WHAT THIS TASK INVOLVES
Search the material for lines containing the word "group", and copy each one.

================================

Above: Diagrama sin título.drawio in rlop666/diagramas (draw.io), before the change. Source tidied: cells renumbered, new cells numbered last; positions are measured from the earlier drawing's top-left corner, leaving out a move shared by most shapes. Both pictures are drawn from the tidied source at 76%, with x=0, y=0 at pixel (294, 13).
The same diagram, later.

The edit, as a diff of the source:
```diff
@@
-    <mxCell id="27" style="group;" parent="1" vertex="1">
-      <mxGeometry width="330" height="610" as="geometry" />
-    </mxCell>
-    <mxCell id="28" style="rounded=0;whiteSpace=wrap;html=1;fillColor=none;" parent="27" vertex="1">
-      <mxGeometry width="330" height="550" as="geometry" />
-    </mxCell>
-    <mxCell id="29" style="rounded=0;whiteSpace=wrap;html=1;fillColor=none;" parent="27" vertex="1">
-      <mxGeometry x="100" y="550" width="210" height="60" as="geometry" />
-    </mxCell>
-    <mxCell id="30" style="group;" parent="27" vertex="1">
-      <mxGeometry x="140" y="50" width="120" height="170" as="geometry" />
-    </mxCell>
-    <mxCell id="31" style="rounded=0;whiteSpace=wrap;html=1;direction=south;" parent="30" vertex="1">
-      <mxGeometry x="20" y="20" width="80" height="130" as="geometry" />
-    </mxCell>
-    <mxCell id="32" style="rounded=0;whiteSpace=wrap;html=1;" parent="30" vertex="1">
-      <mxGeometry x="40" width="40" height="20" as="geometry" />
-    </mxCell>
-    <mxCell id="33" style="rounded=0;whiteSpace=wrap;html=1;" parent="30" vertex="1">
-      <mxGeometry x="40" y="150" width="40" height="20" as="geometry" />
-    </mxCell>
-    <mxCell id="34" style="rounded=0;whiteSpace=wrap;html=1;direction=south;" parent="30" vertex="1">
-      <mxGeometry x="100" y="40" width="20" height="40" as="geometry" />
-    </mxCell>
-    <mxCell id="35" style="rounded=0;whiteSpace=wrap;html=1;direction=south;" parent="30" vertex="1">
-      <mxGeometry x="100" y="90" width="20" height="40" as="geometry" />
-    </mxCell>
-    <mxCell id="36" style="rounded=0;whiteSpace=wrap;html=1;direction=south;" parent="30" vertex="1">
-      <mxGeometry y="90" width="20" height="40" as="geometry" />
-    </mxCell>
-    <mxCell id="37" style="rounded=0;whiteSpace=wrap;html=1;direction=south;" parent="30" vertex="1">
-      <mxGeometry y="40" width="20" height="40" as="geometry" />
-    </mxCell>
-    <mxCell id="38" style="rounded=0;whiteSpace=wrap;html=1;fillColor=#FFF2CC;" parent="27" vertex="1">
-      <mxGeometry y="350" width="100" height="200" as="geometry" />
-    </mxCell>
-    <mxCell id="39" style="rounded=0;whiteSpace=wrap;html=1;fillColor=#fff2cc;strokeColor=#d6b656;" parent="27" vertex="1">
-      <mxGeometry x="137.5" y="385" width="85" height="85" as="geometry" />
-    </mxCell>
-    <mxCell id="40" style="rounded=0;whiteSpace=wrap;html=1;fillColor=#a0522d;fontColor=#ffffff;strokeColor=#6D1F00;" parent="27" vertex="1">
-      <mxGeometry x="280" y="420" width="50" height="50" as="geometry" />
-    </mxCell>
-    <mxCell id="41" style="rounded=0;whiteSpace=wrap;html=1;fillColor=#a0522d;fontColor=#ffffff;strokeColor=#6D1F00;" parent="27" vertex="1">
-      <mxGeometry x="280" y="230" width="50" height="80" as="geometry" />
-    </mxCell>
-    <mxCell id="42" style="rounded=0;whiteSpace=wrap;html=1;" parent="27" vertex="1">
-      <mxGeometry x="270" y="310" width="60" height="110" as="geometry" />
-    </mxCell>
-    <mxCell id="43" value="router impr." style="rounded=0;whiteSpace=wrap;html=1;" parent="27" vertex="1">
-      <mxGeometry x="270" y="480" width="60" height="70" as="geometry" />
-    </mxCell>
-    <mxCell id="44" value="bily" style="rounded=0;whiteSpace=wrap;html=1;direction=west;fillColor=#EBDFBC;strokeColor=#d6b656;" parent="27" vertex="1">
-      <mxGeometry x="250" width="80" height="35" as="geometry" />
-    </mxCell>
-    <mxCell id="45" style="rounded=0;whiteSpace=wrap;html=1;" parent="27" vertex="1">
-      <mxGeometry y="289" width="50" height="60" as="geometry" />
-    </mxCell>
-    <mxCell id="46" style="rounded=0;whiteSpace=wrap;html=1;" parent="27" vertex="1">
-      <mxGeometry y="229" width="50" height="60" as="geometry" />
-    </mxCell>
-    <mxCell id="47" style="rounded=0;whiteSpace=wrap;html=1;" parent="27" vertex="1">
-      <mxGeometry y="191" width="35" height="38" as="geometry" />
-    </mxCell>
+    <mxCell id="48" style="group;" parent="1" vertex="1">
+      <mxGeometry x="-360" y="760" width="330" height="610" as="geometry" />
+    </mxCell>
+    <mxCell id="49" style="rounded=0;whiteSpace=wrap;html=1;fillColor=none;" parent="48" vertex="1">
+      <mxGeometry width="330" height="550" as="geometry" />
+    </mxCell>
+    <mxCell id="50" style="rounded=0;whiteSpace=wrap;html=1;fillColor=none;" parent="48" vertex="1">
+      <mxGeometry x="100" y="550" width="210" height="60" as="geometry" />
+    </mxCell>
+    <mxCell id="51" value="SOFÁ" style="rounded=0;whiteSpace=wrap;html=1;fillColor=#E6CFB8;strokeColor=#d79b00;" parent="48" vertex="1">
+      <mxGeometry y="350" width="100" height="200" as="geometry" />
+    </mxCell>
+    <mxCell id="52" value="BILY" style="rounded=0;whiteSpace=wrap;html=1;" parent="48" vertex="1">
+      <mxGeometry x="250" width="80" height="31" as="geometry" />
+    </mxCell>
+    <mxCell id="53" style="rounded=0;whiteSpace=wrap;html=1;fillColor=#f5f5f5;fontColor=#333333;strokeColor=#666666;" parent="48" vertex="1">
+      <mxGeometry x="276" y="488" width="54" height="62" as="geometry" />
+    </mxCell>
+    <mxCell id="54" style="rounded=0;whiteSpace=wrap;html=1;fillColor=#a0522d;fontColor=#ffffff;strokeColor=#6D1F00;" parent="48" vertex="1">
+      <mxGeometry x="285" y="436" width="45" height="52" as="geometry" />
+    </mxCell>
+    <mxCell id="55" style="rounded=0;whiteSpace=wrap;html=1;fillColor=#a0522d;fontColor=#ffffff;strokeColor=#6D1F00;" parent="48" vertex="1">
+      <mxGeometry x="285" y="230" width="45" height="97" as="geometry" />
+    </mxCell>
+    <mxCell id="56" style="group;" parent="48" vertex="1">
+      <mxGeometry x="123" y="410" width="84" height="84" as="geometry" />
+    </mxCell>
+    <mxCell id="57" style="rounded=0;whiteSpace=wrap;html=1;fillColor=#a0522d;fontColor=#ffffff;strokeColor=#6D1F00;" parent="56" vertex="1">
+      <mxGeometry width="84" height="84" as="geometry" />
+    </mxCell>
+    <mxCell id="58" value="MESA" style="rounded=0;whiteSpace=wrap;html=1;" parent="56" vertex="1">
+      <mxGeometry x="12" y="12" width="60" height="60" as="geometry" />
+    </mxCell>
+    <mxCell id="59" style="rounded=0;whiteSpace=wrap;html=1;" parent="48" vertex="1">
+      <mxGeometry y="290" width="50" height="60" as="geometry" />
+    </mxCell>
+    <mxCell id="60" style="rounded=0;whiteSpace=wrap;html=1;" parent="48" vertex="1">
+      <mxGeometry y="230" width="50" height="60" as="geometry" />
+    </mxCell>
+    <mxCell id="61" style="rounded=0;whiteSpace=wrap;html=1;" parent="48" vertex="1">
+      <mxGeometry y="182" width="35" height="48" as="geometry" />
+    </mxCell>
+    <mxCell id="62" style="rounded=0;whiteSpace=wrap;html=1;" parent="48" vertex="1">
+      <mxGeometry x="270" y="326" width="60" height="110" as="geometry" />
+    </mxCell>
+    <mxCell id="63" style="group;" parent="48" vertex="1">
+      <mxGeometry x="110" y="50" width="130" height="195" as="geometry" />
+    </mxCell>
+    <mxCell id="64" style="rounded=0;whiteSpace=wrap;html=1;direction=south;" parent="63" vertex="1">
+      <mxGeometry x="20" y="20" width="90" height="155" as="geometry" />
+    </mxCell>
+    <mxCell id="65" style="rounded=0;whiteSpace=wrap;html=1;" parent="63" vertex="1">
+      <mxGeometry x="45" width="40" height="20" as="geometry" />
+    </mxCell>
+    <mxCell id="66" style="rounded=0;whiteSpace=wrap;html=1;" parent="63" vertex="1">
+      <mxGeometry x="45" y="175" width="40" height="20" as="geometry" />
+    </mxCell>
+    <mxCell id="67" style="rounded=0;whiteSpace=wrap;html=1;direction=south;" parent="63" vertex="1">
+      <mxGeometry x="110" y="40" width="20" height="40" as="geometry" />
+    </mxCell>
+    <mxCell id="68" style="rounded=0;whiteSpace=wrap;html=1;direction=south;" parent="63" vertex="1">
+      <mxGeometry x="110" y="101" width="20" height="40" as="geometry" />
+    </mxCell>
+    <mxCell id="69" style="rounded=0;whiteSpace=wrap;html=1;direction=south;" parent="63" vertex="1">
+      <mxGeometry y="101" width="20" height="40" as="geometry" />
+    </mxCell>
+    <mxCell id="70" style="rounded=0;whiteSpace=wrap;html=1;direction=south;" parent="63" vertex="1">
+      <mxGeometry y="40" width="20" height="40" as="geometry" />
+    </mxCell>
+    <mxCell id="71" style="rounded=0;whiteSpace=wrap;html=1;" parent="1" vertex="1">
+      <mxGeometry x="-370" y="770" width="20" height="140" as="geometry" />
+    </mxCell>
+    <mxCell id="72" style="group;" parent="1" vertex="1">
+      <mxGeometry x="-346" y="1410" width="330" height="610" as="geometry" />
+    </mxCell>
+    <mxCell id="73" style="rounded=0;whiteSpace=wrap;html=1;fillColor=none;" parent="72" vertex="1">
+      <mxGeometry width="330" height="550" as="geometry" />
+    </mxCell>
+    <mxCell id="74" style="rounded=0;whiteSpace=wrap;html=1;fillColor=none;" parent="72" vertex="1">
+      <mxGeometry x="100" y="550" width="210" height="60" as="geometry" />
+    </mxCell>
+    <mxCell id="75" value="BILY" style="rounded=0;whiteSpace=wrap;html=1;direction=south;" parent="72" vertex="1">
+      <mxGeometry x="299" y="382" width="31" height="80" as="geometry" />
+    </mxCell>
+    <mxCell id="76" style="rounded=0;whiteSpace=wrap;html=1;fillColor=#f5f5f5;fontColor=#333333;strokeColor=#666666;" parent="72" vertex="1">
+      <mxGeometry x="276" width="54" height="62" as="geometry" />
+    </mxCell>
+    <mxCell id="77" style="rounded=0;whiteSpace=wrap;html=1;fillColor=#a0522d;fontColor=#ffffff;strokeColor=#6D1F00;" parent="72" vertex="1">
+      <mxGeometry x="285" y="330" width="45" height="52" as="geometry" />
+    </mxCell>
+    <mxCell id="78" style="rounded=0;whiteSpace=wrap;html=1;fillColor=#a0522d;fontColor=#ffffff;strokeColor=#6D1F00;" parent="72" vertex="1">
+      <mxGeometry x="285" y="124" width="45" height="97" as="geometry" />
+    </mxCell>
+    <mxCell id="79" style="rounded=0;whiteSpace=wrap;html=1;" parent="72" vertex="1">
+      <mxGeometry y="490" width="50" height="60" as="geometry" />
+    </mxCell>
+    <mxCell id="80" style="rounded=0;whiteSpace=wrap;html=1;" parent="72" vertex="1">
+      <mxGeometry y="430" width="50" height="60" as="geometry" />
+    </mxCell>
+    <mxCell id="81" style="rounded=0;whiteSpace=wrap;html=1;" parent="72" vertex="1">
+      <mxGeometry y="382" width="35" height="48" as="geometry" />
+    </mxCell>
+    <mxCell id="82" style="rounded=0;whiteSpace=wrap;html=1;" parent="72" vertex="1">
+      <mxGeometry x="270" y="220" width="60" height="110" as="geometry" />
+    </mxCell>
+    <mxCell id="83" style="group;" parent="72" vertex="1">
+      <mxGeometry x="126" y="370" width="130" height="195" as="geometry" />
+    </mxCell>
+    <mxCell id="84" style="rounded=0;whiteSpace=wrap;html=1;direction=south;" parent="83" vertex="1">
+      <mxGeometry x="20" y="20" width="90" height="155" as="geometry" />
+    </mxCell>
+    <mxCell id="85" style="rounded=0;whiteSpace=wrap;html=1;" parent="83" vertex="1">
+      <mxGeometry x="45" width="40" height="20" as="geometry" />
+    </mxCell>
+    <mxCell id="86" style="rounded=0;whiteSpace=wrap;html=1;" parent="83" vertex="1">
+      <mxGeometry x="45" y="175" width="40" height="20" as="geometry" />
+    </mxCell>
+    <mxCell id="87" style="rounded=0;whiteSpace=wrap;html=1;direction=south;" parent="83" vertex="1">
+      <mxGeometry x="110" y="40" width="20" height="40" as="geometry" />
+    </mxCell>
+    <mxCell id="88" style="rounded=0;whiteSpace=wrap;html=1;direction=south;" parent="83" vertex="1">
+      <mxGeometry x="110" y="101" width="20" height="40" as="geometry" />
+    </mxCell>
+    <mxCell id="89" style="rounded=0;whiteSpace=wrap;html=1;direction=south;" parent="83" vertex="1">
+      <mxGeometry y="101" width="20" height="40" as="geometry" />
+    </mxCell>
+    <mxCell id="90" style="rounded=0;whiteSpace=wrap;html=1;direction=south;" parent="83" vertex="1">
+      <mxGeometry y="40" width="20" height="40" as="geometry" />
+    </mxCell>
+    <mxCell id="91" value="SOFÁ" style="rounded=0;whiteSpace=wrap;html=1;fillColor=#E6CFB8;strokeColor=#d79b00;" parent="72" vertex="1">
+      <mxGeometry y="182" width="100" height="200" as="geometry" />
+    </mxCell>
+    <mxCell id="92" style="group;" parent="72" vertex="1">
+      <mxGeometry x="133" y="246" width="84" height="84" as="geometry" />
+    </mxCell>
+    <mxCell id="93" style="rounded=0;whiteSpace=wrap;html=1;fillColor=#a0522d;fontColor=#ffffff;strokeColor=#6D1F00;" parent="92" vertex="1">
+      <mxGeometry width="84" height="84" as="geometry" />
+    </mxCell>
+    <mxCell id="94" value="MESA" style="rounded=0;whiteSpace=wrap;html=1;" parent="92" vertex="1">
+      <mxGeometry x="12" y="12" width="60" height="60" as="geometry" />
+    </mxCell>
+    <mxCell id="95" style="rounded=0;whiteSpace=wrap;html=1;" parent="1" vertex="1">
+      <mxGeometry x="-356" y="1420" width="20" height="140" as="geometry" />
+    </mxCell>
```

================================

ANSWER SECTION
-    <mxCell id="27" style="group;" parent="1" vertex="1">
-    <mxCell id="30" style="group;" parent="27" vertex="1">
+    <mxCell id="48" style="group;" parent="1" vertex="1">
+    <mxCell id="56" style="group;" parent="48" vertex="1">
+    <mxCell id="63" style="group;" parent="48" vertex="1">
+    <mxCell id="72" style="group;" parent="1" vertex="1">
+    <mxCell id="83" style="group;" parent="72" vertex="1">
+    <mxCell id="92" style="group;" parent="72" vertex="1">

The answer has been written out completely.